Mainly because (and those who wish it was available will wish so even more now) its such a potent androgen. There is some conflicting information in that regard however. Organic chemist Patrick Arnold, head of LPJ research, once stated that methyltrienolone was the most powerful steroid ever, and that statement has been blown out of proportion and taken on a life of its own. While androgenically a very potent steroid, methyltrienolone is still basically trenbolone with a 17-alpha-methyl group. A group that has the tendency to actually reduce the androgenic potency. So it may actually be somewhat milder than trenbolone, on the contrary to what many pseudo steroid guru's are now claiming after reading Pat Arnold's statement. I can't find any other documented effects of the 17-alpha-alkylation influencing androgen binding in a positive way. It's a potent androgen, with more binding than even DHT2, but the study that claims that is mild at the very best about quantifications, whereas people have used the term 1000 times more powerful than testosterone, which is surely exaggerated.

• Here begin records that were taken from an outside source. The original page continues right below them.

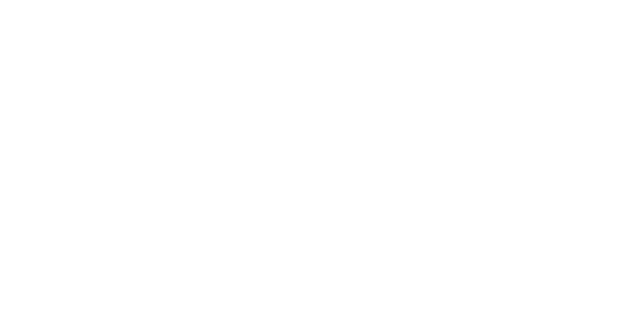
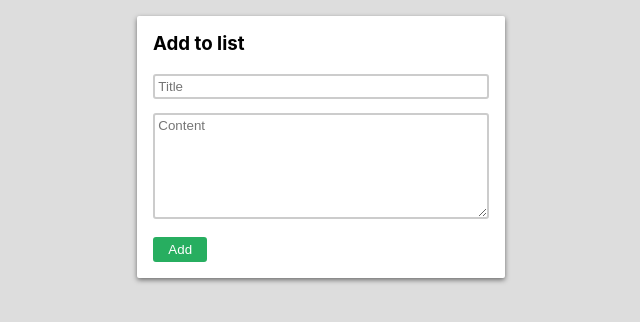
Before and after one commit to ngxson/datadict-hiring-test, a React (Create React App) app: page / in a window 1280 px wide. Shown: the top 322 px of the page, without its empty margins (119-759 px from the left). Built offline with nearby package versions, Linux system fonts and the light colour scheme.

Commit message:
basic components

```diff
--- a/src/App.jsx
+++ b/src/App.jsx
@@ -1,11 +1,35 @@
 import React from 'react';
-import TodoList from 'components/TodoList';
+import styled, { createGlobalStyle } from 'styled-components';
+import Grid from 'components/basic/Grid';
+import AddTodo from 'components/AddTodo';
+
+const AppContainer = styled.div`
+  width: 100vw;
+  max-width: 800px;
+  min-height: 100vh;
+  margin: 0 auto;
+`;
+
+const GlobalStyle = createGlobalStyle`
+  body {
+    background-color: #ddd;
+  }
+
+  * {
+    box-sizing: border-box;
+  }
+`;
 
 function App() {
   return (
-    <div>
-      <TodoList />
-    </div>
+    <>
+      <GlobalStyle />
+      <AppContainer>
+        <Grid.Half>
+          <AddTodo />
+        </Grid.Half>
+      </AppContainer>
+    </>
   );
 }
 
--- /dev/null
+++ b/src/components/AddTodo.jsx
@@ -0,0 +1,20 @@
+import React from 'react';
+import { Card, CardHeader } from 'components/basic/Card';
+import Button from 'components/basic/Button';
+import InputText from 'components/basic/InputText';
+import Textarea from 'components/basic/Textarea';
+
+class AddTodo extends React.Component {
+  render() {
+    return (
+      <Card>
+        <CardHeader>Add to list</CardHeader>
+        <InputText placeholder="Title" />
+        <Textarea placeholder="Content" />
+        <Button>Add</Button>
+      </Card>
+    );
+  }
+}
+
+export default AddTodo;
--- a/src/components/TodoList.jsx
+++ /dev/null
@@ -1,9 +0,0 @@
-import React from 'react';
-
-class TodoList extends React.Component {
-  render() {
-    return <></>;
-  }
-}
-
-export default TodoList;
--- /dev/null
+++ b/src/components/basic/Button.jsx
@@ -0,0 +1,23 @@
+import styled, { css } from 'styled-components';
+
+const Button = styled.button`
+  background-color: #27ae60;
+  color: #fff;
+  border-radius: 3px;
+  border: 2px solid #27ae60;
+  margin-right: 1em;
+  padding: 0.25em 1em;
+
+  :hover {
+    box-shadow: 0 2px 5px 0 rgba(0,0,0,0.51);
+  }
+
+  ${props =>
+    props.color === 'red' &&
+    css`
+      background-color: #e74c3c;
+      border: 2px solid #e74c3c;
+    `};
+`;
+
+export default Button;
--- /dev/null
+++ b/src/components/basic/Card.jsx
@@ -0,0 +1,15 @@
+import styled from 'styled-components';
+
+const Card = styled.div`
+  padding: 1em;
+  background-color: #fff;
+  border-radius: 2px;
+  box-shadow: 0px 2px 5px 0px rgba(0,0,0,0.51);
+  width: 100%;
+`;
+
+const CardHeader = styled.h3`
+  margin-top: 0;
+`;
+
+export { Card, CardHeader };
--- /dev/null
+++ b/src/components/basic/Grid.jsx
@@ -0,0 +1,15 @@
+import styled from 'styled-components';
+
+const Half = styled.div`
+  display: inline-block;
+  padding: 1em;
+  width: 50%;
+
+  @media (max-width: 768px) {
+    width: 100%;
+  }
+`;
+
+const Grid = { Half };
+
+export default Grid;
--- /dev/null
+++ b/src/components/basic/InputText.jsx
@@ -0,0 +1,12 @@
+import styled from 'styled-components';
+
+const InputText = styled.input`
+  background-color: #fff;
+  border-radius: 3px;
+  border: 2px solid #ccc;
+  padding: 0.25em 0.25em;
+  margin-bottom: 1em;
+  width: 100%;
+`;
+
+export default InputText;
--- /dev/null
+++ b/src/components/basic/Textarea.jsx
@@ -0,0 +1,14 @@
+import styled from 'styled-components';
+
+const Textarea = styled.textarea`
+  background-color: #fff;
+  border-radius: 3px;
+  border: 2px solid #ccc;
+  padding: 0.25em 0.25em;
+  margin-bottom: 1em;
+  width: 100%;
+  height: 8em;
+  font-family: sans-serif;
+`;
+
+export default Textarea;
```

What is interesting is that it seems to show nearly no binding for sex-hormone binding proteins, which makes it a popular choice in androgen receptor studies3, since it will demonstrate equal binding in all tissues regardless of the presence and amount of these proteins. No doubt this plays a role in its supposed binding capacity. In this instance the 17-alpha-alkylation may have played a key role, since it has been demonstrated a multitude of times that 17-alpha-methyl groups decrease the binding for sex-hormone binding proteins as well as most other structures, and due to its triple double bond, trenbolone really didn't bind well to these to begin with.
One of the findings made in clinical tests with methyltrienolone was the discovery of high amounts of the DHT-deactivating enzyme 3alpha-hydroxysteroid dehydrogenase in muscle tissue4. Once again proof that God meant to keep us humans weak. Hurray for science. Follow-up studies then went on to show that DHT nonetheless showed similar binding in the prostate, and showing little or no presence of the deactivating enzyme. So God would rather have us all die of prostate cancer than gain a few ounces of muscle. It's a comforting thought, no?
What methyltrienolone, despite its amazing capacity, still doesn't overcome are the basic problems with any 19Nor compound. First of all its effects on libido. Methyltrienolone still seems to affect our sex drive in such a potent manner that the dreaded Deca Dick (temporary impotence) is a very real threat5. Another is that it still binds almost equipotently to the progesterone receptor3. The latter would be of little concern as long as no circulating estrogen is present since methyltrienolone does not aromatize, but could cause problems such as aggravating water retention and gyno (growth of breast tissue in men) if combined with an aromatizing androgen or an estrogen.
While many may wish that an incredibly strong androgenic, non-aromatizing compound as this was available for daily use, its not. And if the indications are true, its probably best. I've warned many people for the toxicity of fluoxymesterone, and everything points to it that methyltrienolone makes fluoxymesterone look like Tums tablets in terms of liver toxicity.